It seems like everyone’s favourite cure-all-excuse but I ask you honestly: Have you ever met someone who sleeps 7+ hours a night of good sleep, who eats their daily doses of vegetables and fruits, and gets some sort of physical activity in every few days, and who isn’t looking, feeling and doing really well? Cause I sure haven’t and I’d like you to point those people out to me. I’m a psychologist, I’d like to study those cases that so heavily go against the consensus of scientific research.
All jokes aside though, making sure you eat a diet that includes loads of veggies and fruits, stop drinking coffee or dark tea after 5pm, get to bed on time and wake up late enough, and regularly move your body – it helps so much. To keep up focus, to feel better, healthier, and happier, and to in general be more efficient and productive, and resilient to outside stressors. Cut corners and set priorities on certain (the above mentioned) things. Don’t just make choices, make the right choices for yourself in the long run. 5 hours of sleep a night, scientifically speaking, is severe sleep deprivation. A very small percentage of people is actually proven to be able to run on that alright. You’re not one of them. Trust me.
Tip #6: Reach out when necessary.

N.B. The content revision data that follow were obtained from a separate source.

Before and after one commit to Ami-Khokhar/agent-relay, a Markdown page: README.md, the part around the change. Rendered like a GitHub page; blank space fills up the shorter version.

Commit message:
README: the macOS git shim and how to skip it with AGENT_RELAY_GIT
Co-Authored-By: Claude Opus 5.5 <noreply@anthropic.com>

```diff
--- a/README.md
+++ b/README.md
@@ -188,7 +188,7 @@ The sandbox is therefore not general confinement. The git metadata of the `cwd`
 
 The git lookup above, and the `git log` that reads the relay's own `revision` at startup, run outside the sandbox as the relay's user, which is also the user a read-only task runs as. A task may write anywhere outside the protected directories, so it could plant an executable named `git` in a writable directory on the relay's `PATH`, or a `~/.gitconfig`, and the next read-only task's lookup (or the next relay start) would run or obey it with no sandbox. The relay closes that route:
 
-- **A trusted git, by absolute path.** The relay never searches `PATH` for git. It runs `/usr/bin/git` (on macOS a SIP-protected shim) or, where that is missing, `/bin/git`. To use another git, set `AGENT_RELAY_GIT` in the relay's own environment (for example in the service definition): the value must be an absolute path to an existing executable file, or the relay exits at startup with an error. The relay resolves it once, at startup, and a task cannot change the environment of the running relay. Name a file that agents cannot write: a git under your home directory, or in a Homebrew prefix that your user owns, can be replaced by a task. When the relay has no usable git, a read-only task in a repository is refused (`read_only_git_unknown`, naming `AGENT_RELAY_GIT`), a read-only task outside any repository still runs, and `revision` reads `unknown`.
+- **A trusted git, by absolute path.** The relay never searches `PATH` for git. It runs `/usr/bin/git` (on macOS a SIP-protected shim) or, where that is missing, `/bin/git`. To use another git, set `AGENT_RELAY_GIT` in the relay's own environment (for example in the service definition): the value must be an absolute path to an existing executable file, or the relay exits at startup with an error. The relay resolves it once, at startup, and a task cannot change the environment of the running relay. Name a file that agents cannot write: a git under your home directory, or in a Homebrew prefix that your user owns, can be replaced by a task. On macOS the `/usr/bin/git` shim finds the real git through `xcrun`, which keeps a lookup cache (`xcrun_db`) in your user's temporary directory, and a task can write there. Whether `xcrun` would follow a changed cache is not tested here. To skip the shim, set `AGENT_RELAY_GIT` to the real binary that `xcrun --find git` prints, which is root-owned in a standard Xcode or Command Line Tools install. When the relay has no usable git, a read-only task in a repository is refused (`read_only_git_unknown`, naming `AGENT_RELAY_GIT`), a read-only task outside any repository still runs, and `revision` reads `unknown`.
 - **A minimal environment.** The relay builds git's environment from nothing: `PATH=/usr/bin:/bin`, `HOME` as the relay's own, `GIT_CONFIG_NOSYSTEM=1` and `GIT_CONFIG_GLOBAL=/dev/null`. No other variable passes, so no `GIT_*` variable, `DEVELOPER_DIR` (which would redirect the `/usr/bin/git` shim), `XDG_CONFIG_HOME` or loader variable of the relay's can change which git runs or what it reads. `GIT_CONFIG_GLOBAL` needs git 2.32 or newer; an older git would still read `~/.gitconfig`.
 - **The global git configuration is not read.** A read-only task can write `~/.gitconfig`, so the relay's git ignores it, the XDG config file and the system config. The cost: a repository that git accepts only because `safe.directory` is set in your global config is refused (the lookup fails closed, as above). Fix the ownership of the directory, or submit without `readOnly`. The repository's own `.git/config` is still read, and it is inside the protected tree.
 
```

The KUL offers a lot of helplines. Whether it’s for your own mental and physical health, someone else’s, or your own peace of mind and anxiety – just reach out. Know that you can and should reach out when it is necessary. Professors these days are more than happy to answer your questions via email, and respond to them quite quickly in most cases. Seeing as none of us will actually get to graduate by the end of June, what’s the harm in spreading exams into the 3rd exam period? If it relieves some of your burdens and stress, then go for it. Financial aid can be worked out with the university. “Money can always be bought somehow, time however cannot” my wonderfully wise ex-teacher neighbour told me the other day. And he was right. It’s just really not the time to burden yourself even more to the point of breaking – take care of yourself before you can take care of others. No degree is worth your mental health and stability for.